You protest?  Please, prove it.  Put forth the three major axioms of Economics and how many ways they have been replicated.  Show us all the first law of sociology and how it impacts all other areas of that discipline.  Or, let us all settle for simply pointing us to the data set that “Political Scientists” use as the basis of all their research.

In the meantime, I’m going back to reading up on Isaac Newton.  Because, when I push him, he pushes me back with an equal but opposite reaction.

 

Kind of Reality

Did you know that what we’re studying isn’t real?  Really!

Behavior, that is.  Not real, that is.  It’s kind of real, but not real at the same time.  Hold on a minute, I think I need to eat something.

That’s better – I have a clear head finally.  Garlic pesto pasta does the trick.  And it’s a good place to start our discussion.  My plate of pasta is real.  It’s real in the sense that I can touch it, weigh it, smell it, taste it (YUM!), and in all other ways document its properties such that other people can verify my measurements.  So if you were my guest (Come on over!

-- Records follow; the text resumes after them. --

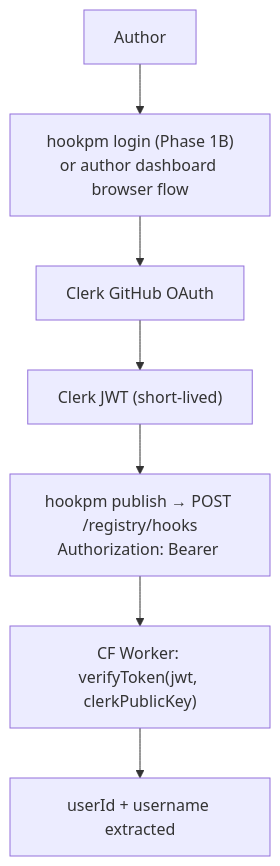
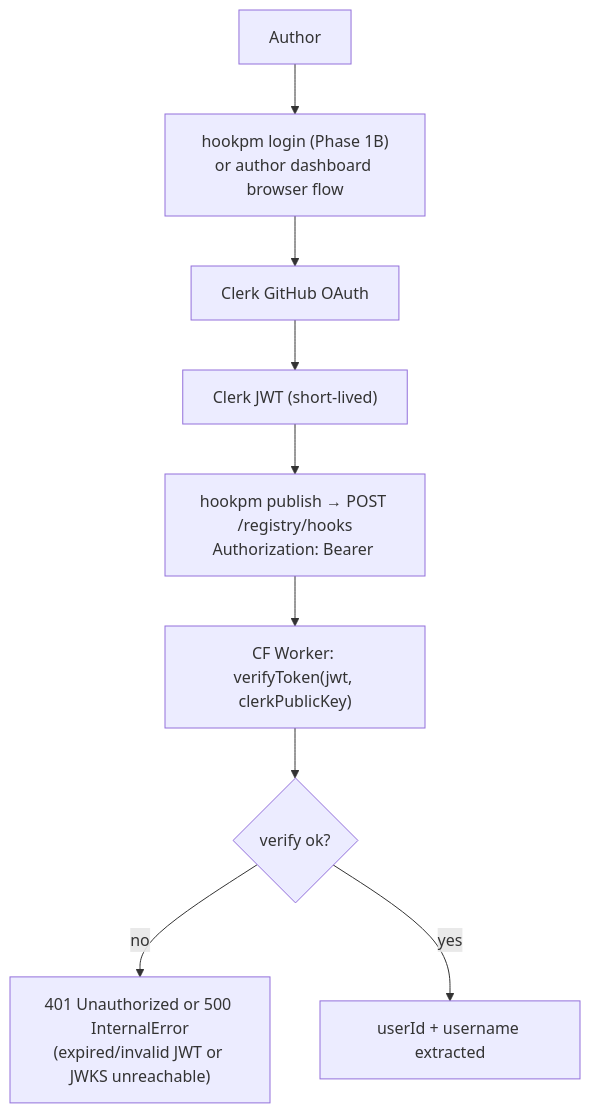
One commit to nafistiham/hook-marketplace changed the fourth of 4 diagrams in docs/design/2026-03-10-api-routes.md. Above: the diagram before and after it, drawn with Mermaid. The commit also changed other lines of this file, not shown here.

````diff
--- a/docs/design/2026-03-10-api-routes.md
+++ b/docs/design/2026-03-10-api-routes.md
@@ -152,17 +162,21 @@
 ```mermaid
 flowchart TD
     Author["Author"]
     Login["hookpm login (Phase 1B)\nor author dashboard browser flow"]
     Clerk["Clerk GitHub OAuth"]
     JWT["Clerk JWT (short-lived)"]
     Publish["hookpm publish → POST /registry/hooks\nAuthorization: Bearer <jwt>"]
     Worker["CF Worker: verifyToken(jwt, clerkPublicKey)"]
+    VerifyFail{"verify ok?"}
+    VerifyErr["401 Unauthorized or 500 InternalError\n(expired/invalid JWT or JWKS unreachable)"]
     Identity["userId + username extracted"]
 
     Author --> Login
     Login --> Clerk
     Clerk --> JWT
     JWT --> Publish
     Publish --> Worker
-    Worker --> Identity
+    Worker --> VerifyFail
+    VerifyFail -->|no| VerifyErr
+    VerifyFail -->|yes| Identity
 ```
````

You can bring the ice cream!) you could repeat my measurements and come to the same numbers – or close anyway.  We could take photographs and look at them years later, and still agree that what we see was, in fact, real.

This is physical reality.  It’s the best kind of reality, because it’s the kind that can hit you in the face if you’re not careful.  Well, best may not be the best word, but it is best because we can’t argue that my pasta wasn’t real.  The same goes for my stove, Parmesan cheese, and garlic.  They are real, physically real.

Can you guess what the other types of reality are?  Go ahead, we need something to talk about while we sip the last dregs of wine and have some of that ice cream.  Here are some hints.  The stove in my example is going to be real for a long long time.  The garlic and cheese, on the other hand, are only going to exist for a short time.

So send in those guesses!  In the meantime, I’m going downstairs for some of that pasta.  I firmly believe that a person can’t have too much garlic.  Unfortunately for my coworkers, I think they disagree!